All of the data goes into your copy exactly as written. Images do not.

-*-

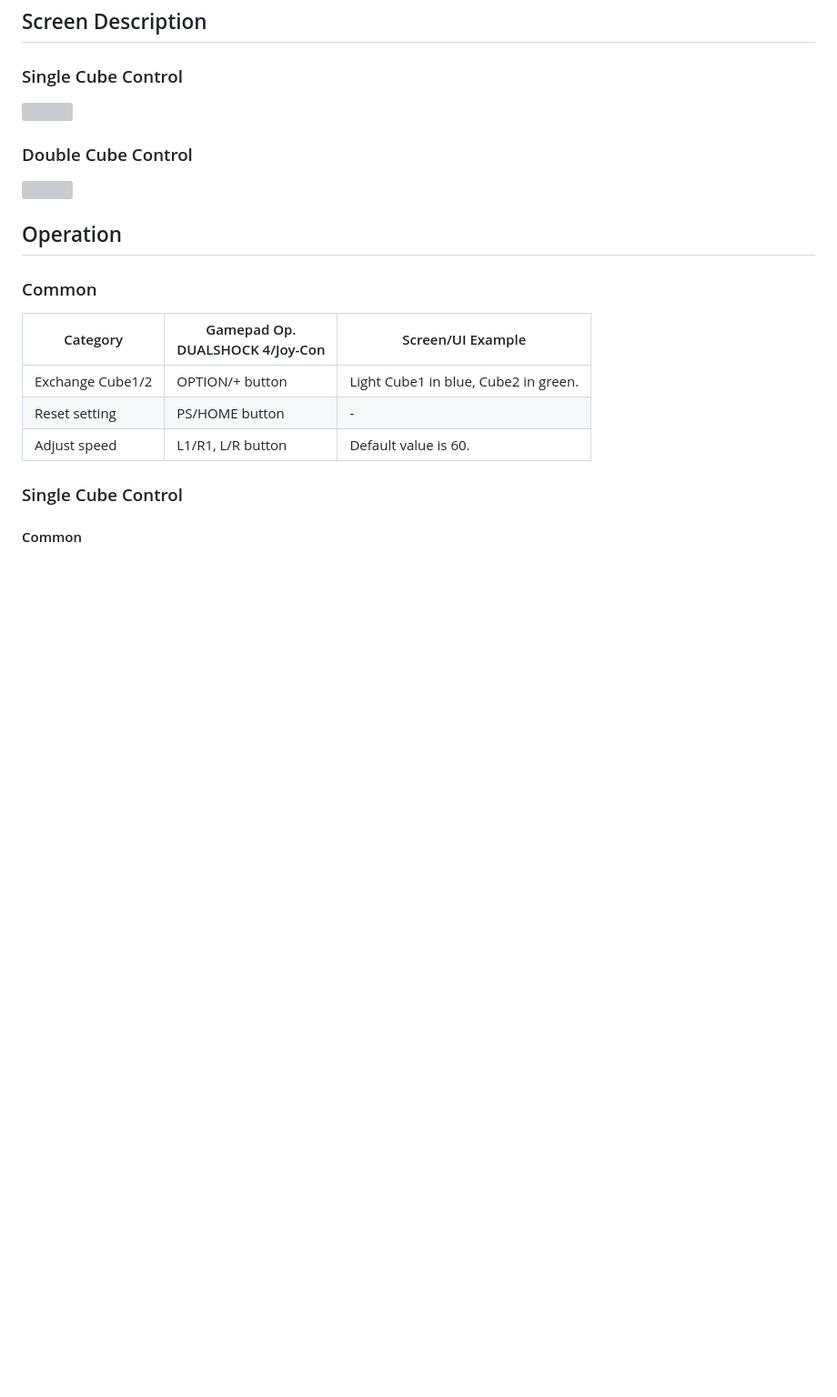
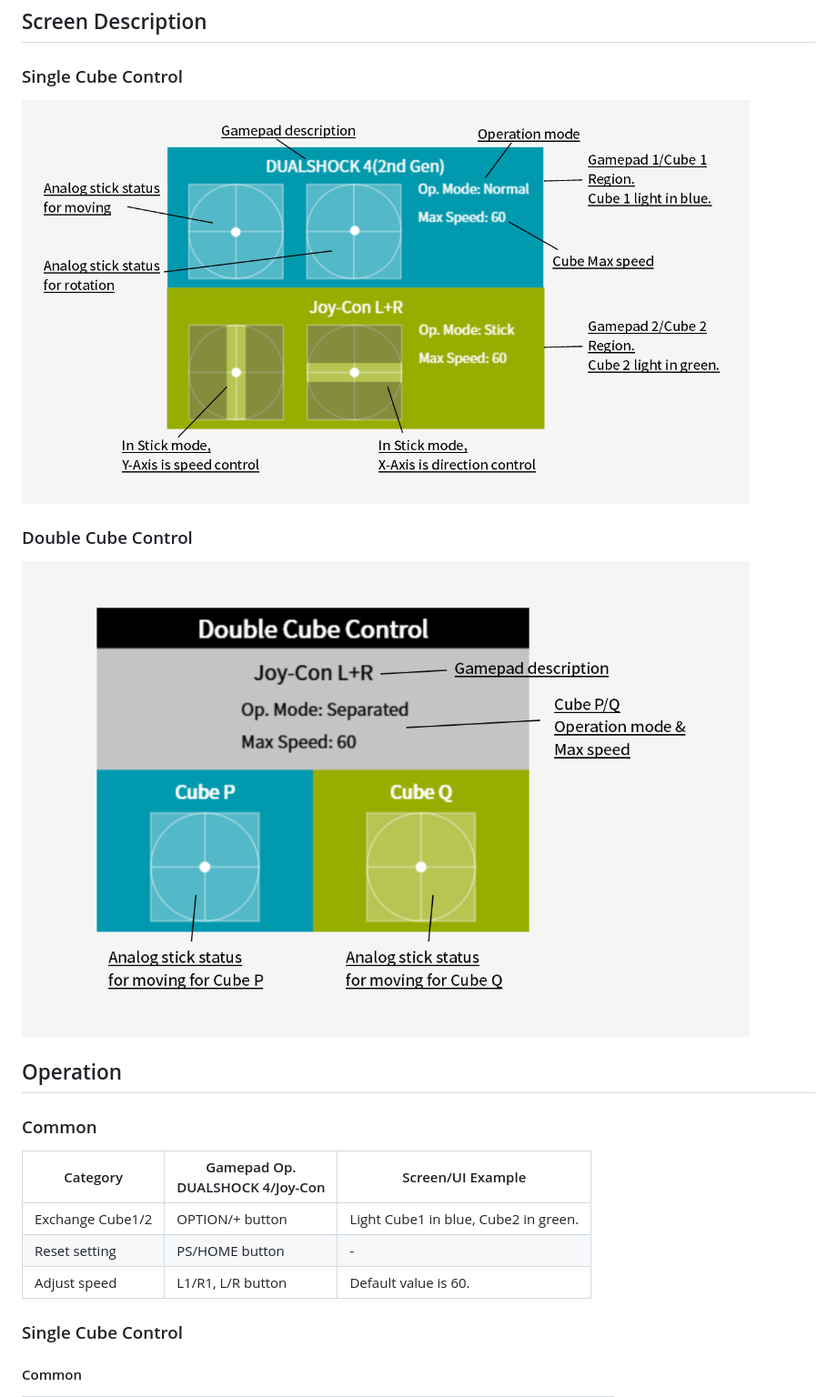
Before and after one commit to tetunori/toioCoreCubeGampadControl, a Markdown page: README.md, the part around the change. Shown: that part at 91% size. Drawn GitHub-style; pictures changed too: images/301.png (added), images/302.png (added); blank space fills up the shorter version; grey boxes are pictures that could not be loaded.

```diff
--- a/README.md
+++ b/README.md
@@ -46,10 +46,10 @@ We have some modes to control cubes. Please see the chart below.
 ## Screen Description
 
 ### Single Cube Control
-<img src="./images/screen_description_single.png" width="800px">
+<img src="./images/301.png" width="800px">
 
 ### Double Cube Control
-<img src="./images/screen_description_double.png" width="800px">
+<img src="./images/302.png" width="800px">
 
 ## Operation
 ### Common
```
Also changed, not shown: 1 other file.
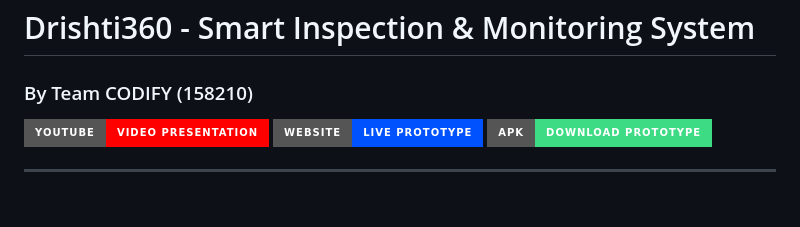
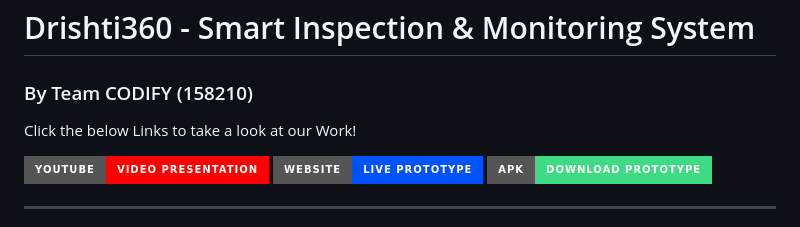
Before and after one commit to Arya-N12/TEAM-CODIFY-158210, a Markdown page: README.md, the part around the change. Drawn GitHub-style; badges without logos; blank space fills up the shorter version.

```diff
--- a/README.md
+++ b/README.md
@@ -1,5 +1,7 @@
 # Drishti360 - Smart Inspection & Monitoring System
 ### By Team CODIFY (158210)
+
+Click the below Links to take a look at our Work!
 
 [![YouTube Presentation](https://img.shields.io/badge/YouTube-Video_Presentation-FF0000?style=for-the-badge&logo=youtube&logoColor=white)](https://youtu.be/AnqudR6177E?si=J5--I8Wi2eW79oS6)
 [![Live Website Prototype](https://img.shields.io/badge/Website-Live_Prototype-0052FF?style=for-the-badge&logo=vercel&logoColor=white)](https://drishti360.onrender.com/)
```
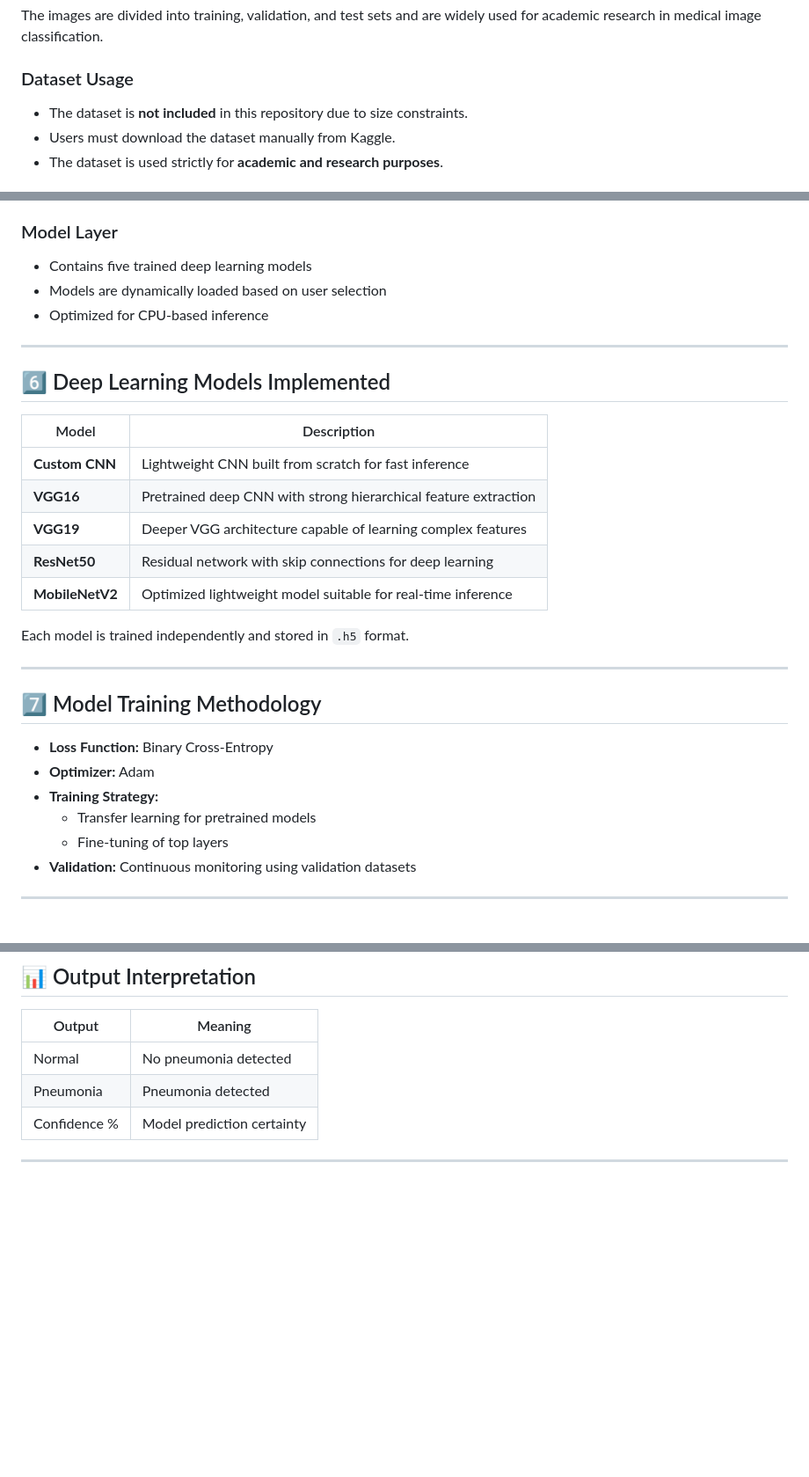
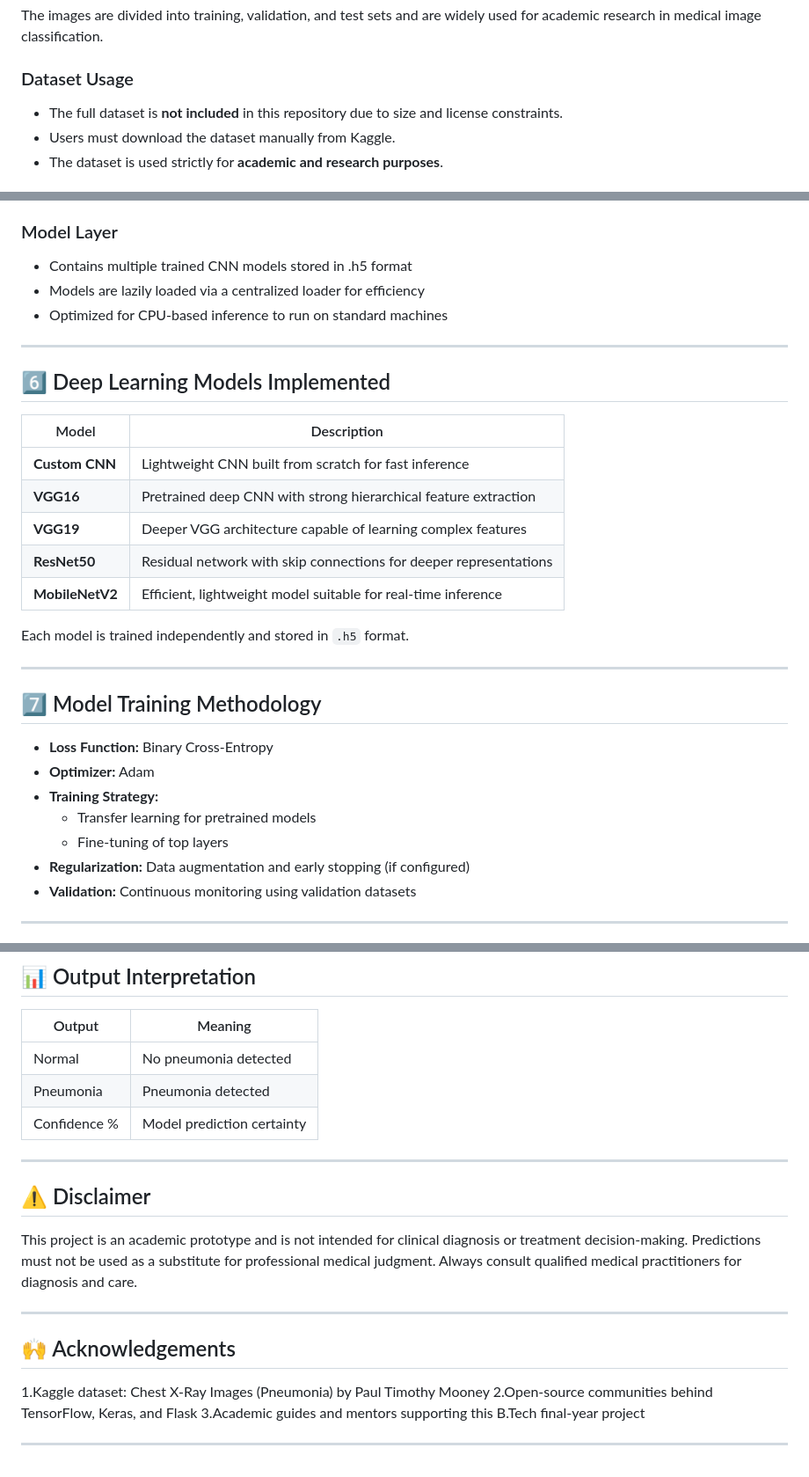
Before and after one commit to Rishabhgupta-2611/MedVision-Pneumo, a Markdown page: README.md, 3 parts joined by grey strips. Shown at 88% size. GitHub-like rendering; blank space fills up the shorter version.

```diff
--- a/README.md
+++ b/README.md
@@ -71,7 +71,7 @@ The dataset consists of frontal-view chest X-ray images categorized into two cla
 The images are divided into training, validation, and test sets and are widely used for academic research in medical image classification.
 
 ### Dataset Usage
-- The dataset is **not included** in this repository due to size constraints.
+- The full dataset is **not included** in this repository due to size and license constraints.
 - Users must download the dataset manually from Kaggle.
 - The dataset is used strictly for **academic and research purposes**.
 
@@ -133,9 +133,9 @@ dataset/
 - Manages image uploads and preprocessing
 
 ### Model Layer
-- Contains five trained deep learning models
-- Models are dynamically loaded based on user selection
-- Optimized for CPU-based inference
+- Contains multiple trained CNN models stored in .h5 format
+- Models are lazily loaded via a centralized loader for efficiency
+- Optimized for CPU-based inference to run on standard machines
 
 ---
 
@@ -146,8 +146,8 @@ dataset/
 | **Custom CNN** | Lightweight CNN built from scratch for fast inference |
 | **VGG16** | Pretrained deep CNN with strong hierarchical feature extraction |
 | **VGG19** | Deeper VGG architecture capable of learning complex features |
-| **ResNet50** | Residual network with skip connections for deep learning |
-| **MobileNetV2** | Optimized lightweight model suitable for real-time inference |
+| **ResNet50** | Residual network with skip connections for deeper representations |
+| **MobileNetV2** | Efficient, lightweight model suitable for real‑time inference |
 
 Each model is trained independently and stored in `.h5` format.
 
@@ -160,6 +160,7 @@ Each model is trained independently and stored in `.h5` format.
 - **Training Strategy:**
   - Transfer learning for pretrained models
   - Fine-tuning of top layers
+- **Regularization:** Data augmentation and early stopping (if configured)
 - **Validation:** Continuous monitoring using validation datasets
 
 ---
@@ -260,3 +306,18 @@ http://127.0.0.1:5000
 | Confidence % | Model prediction certainty      |
 
 ---
+
+## ⚠️ Disclaimer
+
+This project is an academic prototype and is not intended for clinical diagnosis or treatment decision‑making.
+Predictions must not be used as a substitute for professional medical judgment. Always consult qualified medical practitioners for diagnosis and care.
+
+---
+
+## 🙌 Acknowledgements
+
+1.Kaggle dataset: Chest X‑Ray Images (Pneumonia) by Paul Timothy Mooney
+2.Open‑source communities behind TensorFlow, Keras, and Flask
+3.Academic guides and mentors supporting this B.Tech final‑year project
+
+---
```
Also changed, not shown: other parts of README.md (+58 -13 lines).
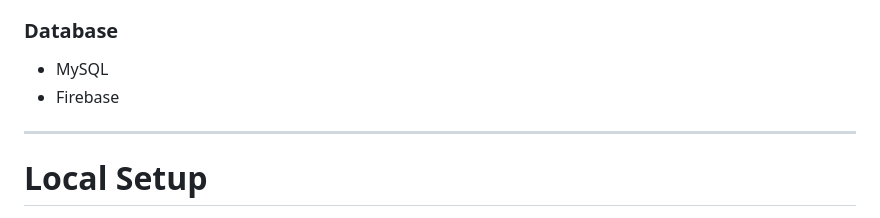
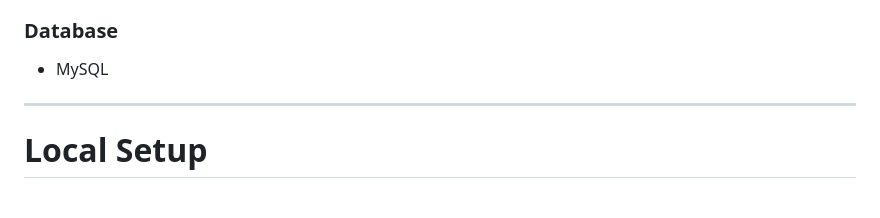
Before and after one commit to karthiknelurouth/medilink_devops, a Markdown page: README.md, the part around the change. Drawn GitHub-style.

```diff
--- a/README.md
+++ b/README.md
@@ -35,7 +35,7 @@ MediLink is a hospital resource and emergency coordination platform designed to
 ### Database
 
 * MySQL
-* Firebase
+
 
 ---
 
```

-*-

• [Solution to the problem]:
Before and after one commit to tetunori/toioCoreCubeGampadControl, a Markdown page: README.md, the part around the change. Shown: that part at 91% size. Drawn GitHub-style; pictures changed too: images/301.png (added), images/302.png (added); blank space fills up the shorter version; grey boxes are pictures that could not be loaded.

```diff
--- a/README.md
+++ b/README.md
@@ -46,10 +46,10 @@ We have some modes to control cubes. Please see the chart below.
 ## Screen Description
 
 ### Single Cube Control
-<img src="./images/screen_description_single.png" width="800px">
+<img src="./images/301.png" width="800px">
 
 ### Double Cube Control
-<img src="./images/screen_description_double.png" width="800px">
+<img src="./images/302.png" width="800px">
 
 ## Operation
 ### Common
```
Also changed, not shown: 1 other file.
Before and after one commit to Arya-N12/TEAM-CODIFY-158210, a Markdown page: README.md, the part around the change. Drawn GitHub-style; badges without logos; blank space fills up the shorter version.

```diff
--- a/README.md
+++ b/README.md
@@ -1,5 +1,7 @@
 # Drishti360 - Smart Inspection & Monitoring System
 ### By Team CODIFY (158210)
+
+Click the below Links to take a look at our Work!
 
 [![YouTube Presentation](https://img.shields.io/badge/YouTube-Video_Presentation-FF0000?style=for-the-badge&logo=youtube&logoColor=white)](https://youtu.be/AnqudR6177E?si=J5--I8Wi2eW79oS6)
 [![Live Website Prototype](https://img.shields.io/badge/Website-Live_Prototype-0052FF?style=for-the-badge&logo=vercel&logoColor=white)](https://drishti360.onrender.com/)
```
Before and after one commit to Rishabhgupta-2611/MedVision-Pneumo, a Markdown page: README.md, 3 parts joined by grey strips. Shown at 88% size. GitHub-like rendering; blank space fills up the shorter version.

```diff
--- a/README.md
+++ b/README.md
@@ -71,7 +71,7 @@ The dataset consists of frontal-view chest X-ray images categorized into two cla
 The images are divided into training, validation, and test sets and are widely used for academic research in medical image classification.
 
 ### Dataset Usage
-- The dataset is **not included** in this repository due to size constraints.
+- The full dataset is **not included** in this repository due to size and license constraints.
 - Users must download the dataset manually from Kaggle.
 - The dataset is used strictly for **academic and research purposes**.
 
@@ -133,9 +133,9 @@ dataset/
 - Manages image uploads and preprocessing
 
 ### Model Layer
-- Contains five trained deep learning models
-- Models are dynamically loaded based on user selection
-- Optimized for CPU-based inference
+- Contains multiple trained CNN models stored in .h5 format
+- Models are lazily loaded via a centralized loader for efficiency
+- Optimized for CPU-based inference to run on standard machines
 
 ---
 
@@ -146,8 +146,8 @@ dataset/
 | **Custom CNN** | Lightweight CNN built from scratch for fast inference |
 | **VGG16** | Pretrained deep CNN with strong hierarchical feature extraction |
 | **VGG19** | Deeper VGG architecture capable of learning complex features |
-| **ResNet50** | Residual network with skip connections for deep learning |
-| **MobileNetV2** | Optimized lightweight model suitable for real-time inference |
+| **ResNet50** | Residual network with skip connections for deeper representations |
+| **MobileNetV2** | Efficient, lightweight model suitable for real‑time inference |
 
 Each model is trained independently and stored in `.h5` format.
 
@@ -160,6 +160,7 @@ Each model is trained independently and stored in `.h5` format.
 - **Training Strategy:**
   - Transfer learning for pretrained models
   - Fine-tuning of top layers
+- **Regularization:** Data augmentation and early stopping (if configured)
 - **Validation:** Continuous monitoring using validation datasets
 
 ---
@@ -260,3 +306,18 @@ http://127.0.0.1:5000
 | Confidence % | Model prediction certainty      |
 
 ---
+
+## ⚠️ Disclaimer
+
+This project is an academic prototype and is not intended for clinical diagnosis or treatment decision‑making.
+Predictions must not be used as a substitute for professional medical judgment. Always consult qualified medical practitioners for diagnosis and care.
+
+---
+
+## 🙌 Acknowledgements
+
+1.Kaggle dataset: Chest X‑Ray Images (Pneumonia) by Paul Timothy Mooney
+2.Open‑source communities behind TensorFlow, Keras, and Flask
+3.Academic guides and mentors supporting this B.Tech final‑year project
+
+---
```
Also changed, not shown: other parts of README.md (+58 -13 lines).
Before and after one commit to karthiknelurouth/medilink_devops, a Markdown page: README.md, the part around the change. Drawn GitHub-style.

```diff
--- a/README.md
+++ b/README.md
@@ -35,7 +35,7 @@ MediLink is a hospital resource and emergency coordination platform designed to
 ### Database
 
 * MySQL
-* Firebase
+
 
 ---
 
```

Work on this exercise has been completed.